Martha Banta has obviously taken the play seriously and given it every ounce of energy that can be mustered. In her "notes" in the program she is clear: "...we are not exaggerating," she writes. She and the authors have put the focus in this topic where it belongs, on the parents and other adults who make the worst in our natures possible. That she has been able to wrench humor out of set changes is miraculous. At least it gives us a chance at going home feeling something other than disgust that the human race can consistently produce such monstrous adults.
The production values in the Unicorn are fine with a simple and functional set by Luke Hegel-Cantarella, appropriate costumes by Jessica Risser-Milne and fine lighting by Thom Weaver (no hyphen or second last name). Isadora Wolfe has provided some very silly dance movements that actually lighten up some darker moments of the play.
Whether your interest is in spelling bees, infant beauty pageants or any other highly competitive childhood sport, this play paints the darker picture. Bring along a handkerchief to stick in your mouth and clench your teeth upon. You’ll need something.
Jenn Harris, Daiva Deupree, Mark Setlock; photo: Kevin Sprague
Jenn Harris as Pinky; photo: Kevin Sprague
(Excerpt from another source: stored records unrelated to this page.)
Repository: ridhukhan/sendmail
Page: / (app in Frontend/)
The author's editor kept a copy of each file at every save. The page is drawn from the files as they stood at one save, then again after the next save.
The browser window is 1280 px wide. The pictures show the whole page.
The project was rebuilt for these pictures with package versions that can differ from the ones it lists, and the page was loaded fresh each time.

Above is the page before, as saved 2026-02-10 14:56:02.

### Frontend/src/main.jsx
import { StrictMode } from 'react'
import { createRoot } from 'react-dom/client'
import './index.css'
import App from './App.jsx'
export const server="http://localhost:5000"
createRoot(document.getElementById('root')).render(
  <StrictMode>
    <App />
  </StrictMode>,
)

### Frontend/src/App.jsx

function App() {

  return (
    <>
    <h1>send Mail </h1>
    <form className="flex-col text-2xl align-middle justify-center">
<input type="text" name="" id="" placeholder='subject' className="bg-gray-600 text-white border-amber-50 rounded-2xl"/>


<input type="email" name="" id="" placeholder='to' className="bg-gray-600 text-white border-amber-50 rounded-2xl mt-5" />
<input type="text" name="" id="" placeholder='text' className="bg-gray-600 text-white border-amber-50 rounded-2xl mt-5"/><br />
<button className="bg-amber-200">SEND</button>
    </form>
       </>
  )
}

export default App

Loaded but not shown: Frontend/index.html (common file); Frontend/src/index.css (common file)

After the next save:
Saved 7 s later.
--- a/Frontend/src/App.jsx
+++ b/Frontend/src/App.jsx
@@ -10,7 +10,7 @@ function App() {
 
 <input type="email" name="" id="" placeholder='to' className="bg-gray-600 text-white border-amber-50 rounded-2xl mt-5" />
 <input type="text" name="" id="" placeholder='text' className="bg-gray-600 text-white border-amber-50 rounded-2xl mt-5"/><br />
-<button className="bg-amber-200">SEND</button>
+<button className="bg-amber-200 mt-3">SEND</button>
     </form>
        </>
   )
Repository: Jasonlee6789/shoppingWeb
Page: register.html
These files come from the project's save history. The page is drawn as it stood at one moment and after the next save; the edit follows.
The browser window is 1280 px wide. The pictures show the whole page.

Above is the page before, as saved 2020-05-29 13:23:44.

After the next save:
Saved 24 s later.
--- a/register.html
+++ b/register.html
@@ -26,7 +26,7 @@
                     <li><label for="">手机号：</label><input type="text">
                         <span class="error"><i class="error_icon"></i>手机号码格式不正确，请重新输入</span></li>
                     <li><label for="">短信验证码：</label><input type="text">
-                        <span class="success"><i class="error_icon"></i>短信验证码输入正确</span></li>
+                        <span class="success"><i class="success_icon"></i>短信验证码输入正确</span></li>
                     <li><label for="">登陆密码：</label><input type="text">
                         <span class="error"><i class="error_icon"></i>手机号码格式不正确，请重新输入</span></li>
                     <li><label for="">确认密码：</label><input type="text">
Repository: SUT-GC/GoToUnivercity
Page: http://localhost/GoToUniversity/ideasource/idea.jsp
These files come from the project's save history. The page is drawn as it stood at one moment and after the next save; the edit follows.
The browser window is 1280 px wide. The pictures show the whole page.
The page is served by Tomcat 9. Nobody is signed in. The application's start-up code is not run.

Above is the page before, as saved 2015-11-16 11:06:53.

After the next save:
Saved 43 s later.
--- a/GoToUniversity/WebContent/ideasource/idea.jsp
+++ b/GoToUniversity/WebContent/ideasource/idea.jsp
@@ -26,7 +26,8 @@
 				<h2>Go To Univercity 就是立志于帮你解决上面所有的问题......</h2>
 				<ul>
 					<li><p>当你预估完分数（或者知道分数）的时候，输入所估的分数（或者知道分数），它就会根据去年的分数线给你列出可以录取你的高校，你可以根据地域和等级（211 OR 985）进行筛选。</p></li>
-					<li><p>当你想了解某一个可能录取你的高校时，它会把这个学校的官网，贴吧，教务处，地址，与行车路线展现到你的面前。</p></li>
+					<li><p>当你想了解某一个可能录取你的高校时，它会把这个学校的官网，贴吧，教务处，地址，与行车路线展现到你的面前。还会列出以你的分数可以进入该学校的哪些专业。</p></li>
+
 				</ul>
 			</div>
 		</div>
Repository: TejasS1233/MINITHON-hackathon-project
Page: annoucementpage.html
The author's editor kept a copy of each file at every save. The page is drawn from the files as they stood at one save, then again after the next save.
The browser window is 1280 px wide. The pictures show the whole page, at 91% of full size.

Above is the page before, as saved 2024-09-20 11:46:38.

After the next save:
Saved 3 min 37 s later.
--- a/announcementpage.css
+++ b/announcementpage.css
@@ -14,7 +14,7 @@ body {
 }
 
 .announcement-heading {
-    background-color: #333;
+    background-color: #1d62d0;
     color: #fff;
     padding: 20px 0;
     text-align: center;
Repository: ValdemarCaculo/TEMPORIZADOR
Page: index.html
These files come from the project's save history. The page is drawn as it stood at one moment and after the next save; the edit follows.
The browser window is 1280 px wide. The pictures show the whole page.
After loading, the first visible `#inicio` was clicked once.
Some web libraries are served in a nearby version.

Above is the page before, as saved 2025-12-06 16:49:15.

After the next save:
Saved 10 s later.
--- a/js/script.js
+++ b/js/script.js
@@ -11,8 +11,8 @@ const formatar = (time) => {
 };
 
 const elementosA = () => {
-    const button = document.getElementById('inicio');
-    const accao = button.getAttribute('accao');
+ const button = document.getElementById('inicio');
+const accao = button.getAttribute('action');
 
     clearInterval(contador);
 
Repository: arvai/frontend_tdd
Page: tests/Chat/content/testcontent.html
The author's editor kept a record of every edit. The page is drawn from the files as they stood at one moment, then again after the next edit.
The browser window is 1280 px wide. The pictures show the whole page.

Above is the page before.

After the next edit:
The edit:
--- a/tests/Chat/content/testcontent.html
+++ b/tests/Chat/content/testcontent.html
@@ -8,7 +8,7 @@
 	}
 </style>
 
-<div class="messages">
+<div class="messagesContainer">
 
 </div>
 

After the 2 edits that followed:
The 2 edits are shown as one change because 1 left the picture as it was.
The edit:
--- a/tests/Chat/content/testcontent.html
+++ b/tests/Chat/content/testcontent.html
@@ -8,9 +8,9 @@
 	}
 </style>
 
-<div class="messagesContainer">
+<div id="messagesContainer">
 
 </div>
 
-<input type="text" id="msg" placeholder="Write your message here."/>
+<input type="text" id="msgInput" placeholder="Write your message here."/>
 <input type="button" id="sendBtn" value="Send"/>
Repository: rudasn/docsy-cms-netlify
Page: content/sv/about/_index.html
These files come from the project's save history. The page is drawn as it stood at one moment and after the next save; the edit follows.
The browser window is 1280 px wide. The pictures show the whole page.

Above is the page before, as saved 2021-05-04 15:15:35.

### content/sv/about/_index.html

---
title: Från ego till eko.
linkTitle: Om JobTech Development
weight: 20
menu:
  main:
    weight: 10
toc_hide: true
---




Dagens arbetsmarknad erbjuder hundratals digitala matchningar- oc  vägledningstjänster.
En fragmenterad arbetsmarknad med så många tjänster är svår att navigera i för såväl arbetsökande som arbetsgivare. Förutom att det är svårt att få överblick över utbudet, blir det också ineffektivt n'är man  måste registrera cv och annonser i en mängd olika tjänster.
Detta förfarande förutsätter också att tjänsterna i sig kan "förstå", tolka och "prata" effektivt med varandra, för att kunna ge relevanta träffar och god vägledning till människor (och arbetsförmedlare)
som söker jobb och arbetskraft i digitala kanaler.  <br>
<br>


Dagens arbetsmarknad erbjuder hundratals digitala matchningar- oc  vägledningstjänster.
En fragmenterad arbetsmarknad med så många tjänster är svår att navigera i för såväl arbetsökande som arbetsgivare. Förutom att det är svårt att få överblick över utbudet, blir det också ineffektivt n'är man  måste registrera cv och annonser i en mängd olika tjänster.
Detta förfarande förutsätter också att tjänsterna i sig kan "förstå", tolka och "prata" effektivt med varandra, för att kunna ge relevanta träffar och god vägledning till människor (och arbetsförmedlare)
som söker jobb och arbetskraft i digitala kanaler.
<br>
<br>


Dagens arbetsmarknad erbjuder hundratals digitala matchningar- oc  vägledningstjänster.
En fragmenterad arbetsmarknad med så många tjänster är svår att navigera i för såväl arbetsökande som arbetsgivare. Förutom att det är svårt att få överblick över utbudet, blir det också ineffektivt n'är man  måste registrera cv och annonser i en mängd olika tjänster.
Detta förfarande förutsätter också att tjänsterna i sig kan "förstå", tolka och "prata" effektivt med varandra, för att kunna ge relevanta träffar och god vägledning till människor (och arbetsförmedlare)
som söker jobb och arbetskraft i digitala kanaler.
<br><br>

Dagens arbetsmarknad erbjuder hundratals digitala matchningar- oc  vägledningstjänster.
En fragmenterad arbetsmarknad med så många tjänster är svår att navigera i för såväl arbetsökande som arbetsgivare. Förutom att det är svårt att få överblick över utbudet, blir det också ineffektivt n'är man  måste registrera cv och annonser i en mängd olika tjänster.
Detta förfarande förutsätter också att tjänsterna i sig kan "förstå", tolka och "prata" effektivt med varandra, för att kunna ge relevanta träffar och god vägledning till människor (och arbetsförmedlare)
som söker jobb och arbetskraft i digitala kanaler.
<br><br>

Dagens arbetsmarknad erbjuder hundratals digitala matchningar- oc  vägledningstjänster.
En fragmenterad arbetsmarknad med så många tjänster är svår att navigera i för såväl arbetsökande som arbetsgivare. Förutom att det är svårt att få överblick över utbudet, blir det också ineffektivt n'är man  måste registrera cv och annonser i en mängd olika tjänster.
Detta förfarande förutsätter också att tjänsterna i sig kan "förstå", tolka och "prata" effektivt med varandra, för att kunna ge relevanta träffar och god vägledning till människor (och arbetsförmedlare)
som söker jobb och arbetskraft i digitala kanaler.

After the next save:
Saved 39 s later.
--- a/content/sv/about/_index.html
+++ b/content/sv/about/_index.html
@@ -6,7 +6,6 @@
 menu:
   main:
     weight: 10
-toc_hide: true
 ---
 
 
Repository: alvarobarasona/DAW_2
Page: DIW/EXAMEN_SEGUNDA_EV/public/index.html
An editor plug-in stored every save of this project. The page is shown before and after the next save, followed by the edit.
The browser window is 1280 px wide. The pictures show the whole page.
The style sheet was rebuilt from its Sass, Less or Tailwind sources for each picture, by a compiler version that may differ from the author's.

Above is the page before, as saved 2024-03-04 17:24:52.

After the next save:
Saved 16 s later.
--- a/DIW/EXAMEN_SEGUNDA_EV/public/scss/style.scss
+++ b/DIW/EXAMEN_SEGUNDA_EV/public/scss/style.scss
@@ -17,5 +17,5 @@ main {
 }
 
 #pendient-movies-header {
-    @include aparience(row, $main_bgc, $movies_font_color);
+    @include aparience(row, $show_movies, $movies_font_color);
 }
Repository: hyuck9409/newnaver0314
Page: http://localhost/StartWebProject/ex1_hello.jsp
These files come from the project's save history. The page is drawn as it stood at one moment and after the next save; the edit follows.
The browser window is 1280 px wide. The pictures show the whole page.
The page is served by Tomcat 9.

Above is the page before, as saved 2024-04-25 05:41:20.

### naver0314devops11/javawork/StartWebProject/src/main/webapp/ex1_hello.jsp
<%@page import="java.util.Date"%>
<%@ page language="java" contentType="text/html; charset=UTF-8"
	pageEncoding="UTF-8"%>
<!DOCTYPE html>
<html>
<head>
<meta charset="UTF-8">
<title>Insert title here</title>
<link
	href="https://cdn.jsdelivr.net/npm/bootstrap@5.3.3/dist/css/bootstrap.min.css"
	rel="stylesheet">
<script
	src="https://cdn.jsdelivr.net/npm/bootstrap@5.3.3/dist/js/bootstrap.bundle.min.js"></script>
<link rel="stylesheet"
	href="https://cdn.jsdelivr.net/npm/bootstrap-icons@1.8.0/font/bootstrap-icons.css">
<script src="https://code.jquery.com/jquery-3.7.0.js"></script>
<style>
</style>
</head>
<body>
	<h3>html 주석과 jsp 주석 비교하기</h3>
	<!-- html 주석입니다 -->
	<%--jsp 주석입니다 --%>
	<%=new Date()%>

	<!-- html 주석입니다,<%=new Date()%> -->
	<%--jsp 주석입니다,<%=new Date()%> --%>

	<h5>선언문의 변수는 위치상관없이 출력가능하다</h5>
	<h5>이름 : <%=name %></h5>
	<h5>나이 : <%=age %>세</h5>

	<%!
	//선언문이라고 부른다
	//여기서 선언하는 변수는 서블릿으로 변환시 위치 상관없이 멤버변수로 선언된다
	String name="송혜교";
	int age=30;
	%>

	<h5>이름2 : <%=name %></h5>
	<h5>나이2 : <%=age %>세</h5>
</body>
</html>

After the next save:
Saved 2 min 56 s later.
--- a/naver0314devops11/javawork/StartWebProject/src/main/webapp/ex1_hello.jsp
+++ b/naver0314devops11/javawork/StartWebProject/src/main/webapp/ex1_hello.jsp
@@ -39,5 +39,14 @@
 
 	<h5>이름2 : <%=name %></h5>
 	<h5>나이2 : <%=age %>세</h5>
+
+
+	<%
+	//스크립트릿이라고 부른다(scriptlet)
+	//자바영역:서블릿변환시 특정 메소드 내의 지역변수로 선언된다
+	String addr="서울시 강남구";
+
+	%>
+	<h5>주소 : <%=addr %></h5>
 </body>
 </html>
Pageant Play runs through July 26 at the Unicorn Theatre at the Berkshire Theater Festival on Route 7 in Stockbridge, MA. Prices range between $19.50 and $44. For ticket information call the box office at 413-298-5576.